As a student, or maybe the family of a college student, measuring a school based on the return on financial investment – the anticipated salary boost of the degree minus the cost of getting it – is dicey.
Not only are the answers wildly varied based on factors such as the major, the reputation of the school and the actual cost, but other things such as the student experience, geography, legacy or unique programs may be more important than simply tallying dollars in, dollars out.
For others, and for policy leaders in particular, knowing the return on investment is quite important. That’s because legislators and department leaders set the rules about what institutions are eligible to receive public funds in the form of grants or government student loans.
Likewise, students from less affluent circumstances may do well to zero in on the potential financial rewards of their college choices – especially if their primary purpose for going to school is to make more money. Presumably, less wealthy students and families can least afford the risk, the loss of making any bad investment.
Where those two groups overlap – where government funds are flowing to schools that are letting down poor students in terms of financial outcomes – everyone should be aware and troubled. Unfortunately, that is happening all too often. And so far, policy makers have been unwilling to do much about it – turning a blind eye to the schools that are sucking up funds from the public and poor students simultaneously while returning next to nothing.
A new report from Michael Itzkowitz, Senior Fellow, Higher Education at policy think thank Third Way, highlights the ongoing, exploitive, wasteful situation.
Setting the stage, about a year ago, Itzkowitz and Third Way delivered another report on return on educational investment. That report showed that most colleges return enough in salary boosts to quickly pay off whatever the true cost was, though the results were very uneven. For example, more than half (51%) of for-profit schools will never deliver enough financial benefit to recover the costs of attending. In other words, at more than half of all for-profit, proprietary schools, a student will actually lose money by going there.

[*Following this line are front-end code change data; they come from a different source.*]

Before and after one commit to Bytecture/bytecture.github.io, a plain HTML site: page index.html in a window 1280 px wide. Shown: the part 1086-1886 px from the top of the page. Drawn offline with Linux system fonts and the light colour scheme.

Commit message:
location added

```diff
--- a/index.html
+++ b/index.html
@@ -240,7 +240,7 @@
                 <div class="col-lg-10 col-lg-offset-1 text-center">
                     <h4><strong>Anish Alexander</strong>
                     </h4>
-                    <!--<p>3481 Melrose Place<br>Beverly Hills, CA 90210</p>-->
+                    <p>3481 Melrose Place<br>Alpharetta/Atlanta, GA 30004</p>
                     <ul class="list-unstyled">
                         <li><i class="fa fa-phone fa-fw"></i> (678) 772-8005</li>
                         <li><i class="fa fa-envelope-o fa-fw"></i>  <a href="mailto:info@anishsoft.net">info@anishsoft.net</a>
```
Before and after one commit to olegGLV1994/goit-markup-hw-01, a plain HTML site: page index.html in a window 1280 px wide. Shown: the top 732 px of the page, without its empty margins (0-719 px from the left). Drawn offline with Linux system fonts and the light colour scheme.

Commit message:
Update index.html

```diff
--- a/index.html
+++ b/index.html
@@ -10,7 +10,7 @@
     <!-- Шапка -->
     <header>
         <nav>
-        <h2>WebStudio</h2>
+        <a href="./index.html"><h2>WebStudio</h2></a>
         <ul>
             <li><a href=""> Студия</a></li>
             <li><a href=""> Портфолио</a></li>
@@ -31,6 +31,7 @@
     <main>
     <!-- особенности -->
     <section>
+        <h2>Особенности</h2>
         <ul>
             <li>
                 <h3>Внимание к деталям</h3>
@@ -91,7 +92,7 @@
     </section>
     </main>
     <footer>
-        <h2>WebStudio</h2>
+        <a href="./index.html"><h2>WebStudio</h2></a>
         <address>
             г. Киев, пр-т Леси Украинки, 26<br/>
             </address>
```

That’s overall. This new report out this April looks more specifically at low-income students – the students who not only receive more public aid but more often depend on the financial returns promised by a college education. The new report shows that, for those students, the return results are even more alarming.
For students whose families earn $30,000 a year or less, the return on actual costs is quite good at public schools – 68% of public schools provide enough return to allow students to recover their investment in just five years or less. Go out ten years and nearly 80% of public schools pay off the investment entirely.
At the private, non-profit schools, the results for poor students are good too. The report shows that 78% of them return the money in a decade or less.
But at the for-profit schools, the story is different. According to the report, just one in four for-profit schools are good enough to return what students pay with ten years. But at 69% of those schools, the breakeven point on initial investment is 25 years or more away. A shocking 63% of them deliver no net financial education benefit to poor students at all – ever.
Most for-profit colleges are funded by private investors seeking to pocket the difference between what the college can charge in tuition and collect in loans and what they spend on actual education. For them, the more they can charge and collect and the less they can spend, the more profit. It’s pretty easy math.
But probably very few of those investors would make an investment in which there was a 63% chance they’d lose money. Or an investment in which there there’s a nearly 70% that they won’t break even for at least 25 years, if ever. Yet, that’s exactly the wager they’re asking poor students to make. The wager they’re expecting taxpayer to continue to make.
With the lack of returns so obvious, so obnoxious, it’s inexplicable that policy leaders allow the pattern of taxpayers paying investors to fail the exact students in the most need. And yet they do.
In a post on Medium, Itzkowitz says that the federal government spends about $1.9 billion on aid and grants to schools at which the majority of its students earn less than an average high school graduate in their state.
It’s a perfectly reasonable and modest standard to expect that we stop spending billions of dollars on schools where half the students can’t top the income of those who didn’t finish college. And yet we keep paying them, paying off their investors, watching them fail to deliver over and over again.